Under this task are some entries; return every one of them exactly.

------------------------------

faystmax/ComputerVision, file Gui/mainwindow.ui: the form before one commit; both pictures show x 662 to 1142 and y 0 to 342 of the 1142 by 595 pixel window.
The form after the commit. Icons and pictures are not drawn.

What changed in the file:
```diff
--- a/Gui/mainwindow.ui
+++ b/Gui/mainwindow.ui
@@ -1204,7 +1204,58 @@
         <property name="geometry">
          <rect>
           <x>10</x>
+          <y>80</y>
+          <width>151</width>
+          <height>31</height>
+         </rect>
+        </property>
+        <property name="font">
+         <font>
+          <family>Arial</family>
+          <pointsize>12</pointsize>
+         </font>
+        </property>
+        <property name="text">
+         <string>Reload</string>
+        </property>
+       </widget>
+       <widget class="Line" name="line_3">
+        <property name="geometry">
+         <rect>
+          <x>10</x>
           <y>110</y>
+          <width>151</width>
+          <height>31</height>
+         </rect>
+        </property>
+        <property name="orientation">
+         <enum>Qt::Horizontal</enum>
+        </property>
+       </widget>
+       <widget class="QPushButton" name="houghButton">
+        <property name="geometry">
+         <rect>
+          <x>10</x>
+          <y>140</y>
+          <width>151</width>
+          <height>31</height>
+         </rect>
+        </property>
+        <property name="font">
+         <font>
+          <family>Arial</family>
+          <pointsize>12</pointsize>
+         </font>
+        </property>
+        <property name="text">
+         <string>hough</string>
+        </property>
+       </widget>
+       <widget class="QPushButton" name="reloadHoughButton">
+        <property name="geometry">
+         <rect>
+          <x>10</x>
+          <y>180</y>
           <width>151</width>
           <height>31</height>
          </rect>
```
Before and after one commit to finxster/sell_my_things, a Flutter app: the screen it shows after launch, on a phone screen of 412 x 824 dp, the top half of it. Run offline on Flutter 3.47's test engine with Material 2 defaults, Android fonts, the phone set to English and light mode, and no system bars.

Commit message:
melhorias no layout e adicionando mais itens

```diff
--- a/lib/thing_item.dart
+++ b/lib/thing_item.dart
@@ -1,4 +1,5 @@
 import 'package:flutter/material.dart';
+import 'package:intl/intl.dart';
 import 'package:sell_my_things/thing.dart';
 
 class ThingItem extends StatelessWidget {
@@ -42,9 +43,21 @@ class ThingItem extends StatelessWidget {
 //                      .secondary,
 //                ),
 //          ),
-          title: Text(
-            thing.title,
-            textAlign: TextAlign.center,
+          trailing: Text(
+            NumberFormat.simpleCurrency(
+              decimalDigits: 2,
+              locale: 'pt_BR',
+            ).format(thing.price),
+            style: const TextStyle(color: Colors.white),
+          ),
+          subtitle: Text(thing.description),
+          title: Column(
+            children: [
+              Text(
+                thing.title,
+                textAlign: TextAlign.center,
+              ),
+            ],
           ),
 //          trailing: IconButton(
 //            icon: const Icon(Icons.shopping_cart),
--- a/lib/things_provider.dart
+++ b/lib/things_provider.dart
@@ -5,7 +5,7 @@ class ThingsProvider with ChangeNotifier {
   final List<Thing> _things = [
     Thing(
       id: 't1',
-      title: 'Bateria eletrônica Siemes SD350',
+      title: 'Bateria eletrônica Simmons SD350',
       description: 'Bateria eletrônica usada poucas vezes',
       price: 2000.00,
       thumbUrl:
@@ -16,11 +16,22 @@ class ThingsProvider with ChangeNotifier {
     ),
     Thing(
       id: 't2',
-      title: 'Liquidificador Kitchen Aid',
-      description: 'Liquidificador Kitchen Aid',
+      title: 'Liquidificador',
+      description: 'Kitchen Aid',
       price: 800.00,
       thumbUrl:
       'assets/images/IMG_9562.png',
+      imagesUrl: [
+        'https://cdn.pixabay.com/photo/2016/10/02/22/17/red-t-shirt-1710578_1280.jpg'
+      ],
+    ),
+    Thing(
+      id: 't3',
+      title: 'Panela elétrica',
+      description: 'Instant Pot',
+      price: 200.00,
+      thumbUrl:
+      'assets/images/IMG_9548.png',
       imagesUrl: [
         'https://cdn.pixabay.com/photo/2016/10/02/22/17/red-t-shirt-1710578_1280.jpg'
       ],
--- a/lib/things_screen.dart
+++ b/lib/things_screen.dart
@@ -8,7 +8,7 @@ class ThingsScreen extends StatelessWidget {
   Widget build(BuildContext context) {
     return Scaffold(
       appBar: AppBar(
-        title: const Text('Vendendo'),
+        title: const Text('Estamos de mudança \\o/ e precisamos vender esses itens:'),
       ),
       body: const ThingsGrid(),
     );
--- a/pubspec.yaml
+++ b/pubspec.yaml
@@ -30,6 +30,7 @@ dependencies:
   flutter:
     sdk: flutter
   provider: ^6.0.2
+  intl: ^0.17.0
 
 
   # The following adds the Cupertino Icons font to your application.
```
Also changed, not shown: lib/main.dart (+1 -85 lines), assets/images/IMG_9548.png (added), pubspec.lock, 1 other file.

------------------------------

> Task answer:
faystmax/ComputerVision, file Gui/mainwindow.ui: the form before one commit; both pictures show x 662 to 1142 and y 0 to 342 of the 1142 by 595 pixel window.
The form after the commit. Icons and pictures are not drawn.

What changed in the file:
```diff
--- a/Gui/mainwindow.ui
+++ b/Gui/mainwindow.ui
@@ -1204,7 +1204,58 @@
         <property name="geometry">
          <rect>
           <x>10</x>
+          <y>80</y>
+          <width>151</width>
+          <height>31</height>
+         </rect>
+        </property>
+        <property name="font">
+         <font>
+          <family>Arial</family>
+          <pointsize>12</pointsize>
+         </font>
+        </property>
+        <property name="text">
+         <string>Reload</string>
+        </property>
+       </widget>
+       <widget class="Line" name="line_3">
+        <property name="geometry">
+         <rect>
+          <x>10</x>
           <y>110</y>
+          <width>151</width>
+          <height>31</height>
+         </rect>
+        </property>
+        <property name="orientation">
+         <enum>Qt::Horizontal</enum>
+        </property>
+       </widget>
+       <widget class="QPushButton" name="houghButton">
+        <property name="geometry">
+         <rect>
+          <x>10</x>
+          <y>140</y>
+          <width>151</width>
+          <height>31</height>
+         </rect>
+        </property>
+        <property name="font">
+         <font>
+          <family>Arial</family>
+          <pointsize>12</pointsize>
+         </font>
+        </property>
+        <property name="text">
+         <string>hough</string>
+        </property>
+       </widget>
+       <widget class="QPushButton" name="reloadHoughButton">
+        <property name="geometry">
+         <rect>
+          <x>10</x>
+          <y>180</y>
           <width>151</width>
           <height>31</height>
          </rect>
```
Before and after one commit to finxster/sell_my_things, a Flutter app: the screen it shows after launch, on a phone screen of 412 x 824 dp, the top half of it. Run offline on Flutter 3.47's test engine with Material 2 defaults, Android fonts, the phone set to English and light mode, and no system bars.

Commit message:
melhorias no layout e adicionando mais itens

```diff
--- a/lib/thing_item.dart
+++ b/lib/thing_item.dart
@@ -1,4 +1,5 @@
 import 'package:flutter/material.dart';
+import 'package:intl/intl.dart';
 import 'package:sell_my_things/thing.dart';
 
 class ThingItem extends StatelessWidget {
@@ -42,9 +43,21 @@ class ThingItem extends StatelessWidget {
 //                      .secondary,
 //                ),
 //          ),
-          title: Text(
-            thing.title,
-            textAlign: TextAlign.center,
+          trailing: Text(
+            NumberFormat.simpleCurrency(
+              decimalDigits: 2,
+              locale: 'pt_BR',
+            ).format(thing.price),
+            style: const TextStyle(color: Colors.white),
+          ),
+          subtitle: Text(thing.description),
+          title: Column(
+            children: [
+              Text(
+                thing.title,
+                textAlign: TextAlign.center,
+              ),
+            ],
           ),
 //          trailing: IconButton(
 //            icon: const Icon(Icons.shopping_cart),
--- a/lib/things_provider.dart
+++ b/lib/things_provider.dart
@@ -5,7 +5,7 @@ class ThingsProvider with ChangeNotifier {
   final List<Thing> _things = [
     Thing(
       id: 't1',
-      title: 'Bateria eletrônica Siemes SD350',
+      title: 'Bateria eletrônica Simmons SD350',
       description: 'Bateria eletrônica usada poucas vezes',
       price: 2000.00,
       thumbUrl:
@@ -16,11 +16,22 @@ class ThingsProvider with ChangeNotifier {
     ),
     Thing(
       id: 't2',
-      title: 'Liquidificador Kitchen Aid',
-      description: 'Liquidificador Kitchen Aid',
+      title: 'Liquidificador',
+      description: 'Kitchen Aid',
       price: 800.00,
       thumbUrl:
       'assets/images/IMG_9562.png',
+      imagesUrl: [
+        'https://cdn.pixabay.com/photo/2016/10/02/22/17/red-t-shirt-1710578_1280.jpg'
+      ],
+    ),
+    Thing(
+      id: 't3',
+      title: 'Panela elétrica',
+      description: 'Instant Pot',
+      price: 200.00,
+      thumbUrl:
+      'assets/images/IMG_9548.png',
       imagesUrl: [
         'https://cdn.pixabay.com/photo/2016/10/02/22/17/red-t-shirt-1710578_1280.jpg'
       ],
--- a/lib/things_screen.dart
+++ b/lib/things_screen.dart
@@ -8,7 +8,7 @@ class ThingsScreen extends StatelessWidget {
   Widget build(BuildContext context) {
     return Scaffold(
       appBar: AppBar(
-        title: const Text('Vendendo'),
+        title: const Text('Estamos de mudança \\o/ e precisamos vender esses itens:'),
       ),
       body: const ThingsGrid(),
     );
--- a/pubspec.yaml
+++ b/pubspec.yaml
@@ -30,6 +30,7 @@ dependencies:
   flutter:
     sdk: flutter
   provider: ^6.0.2
+  intl: ^0.17.0
 
 
   # The following adds the Cupertino Icons font to your application.
```
Also changed, not shown: lib/main.dart (+1 -85 lines), assets/images/IMG_9548.png (added), pubspec.lock, 1 other file.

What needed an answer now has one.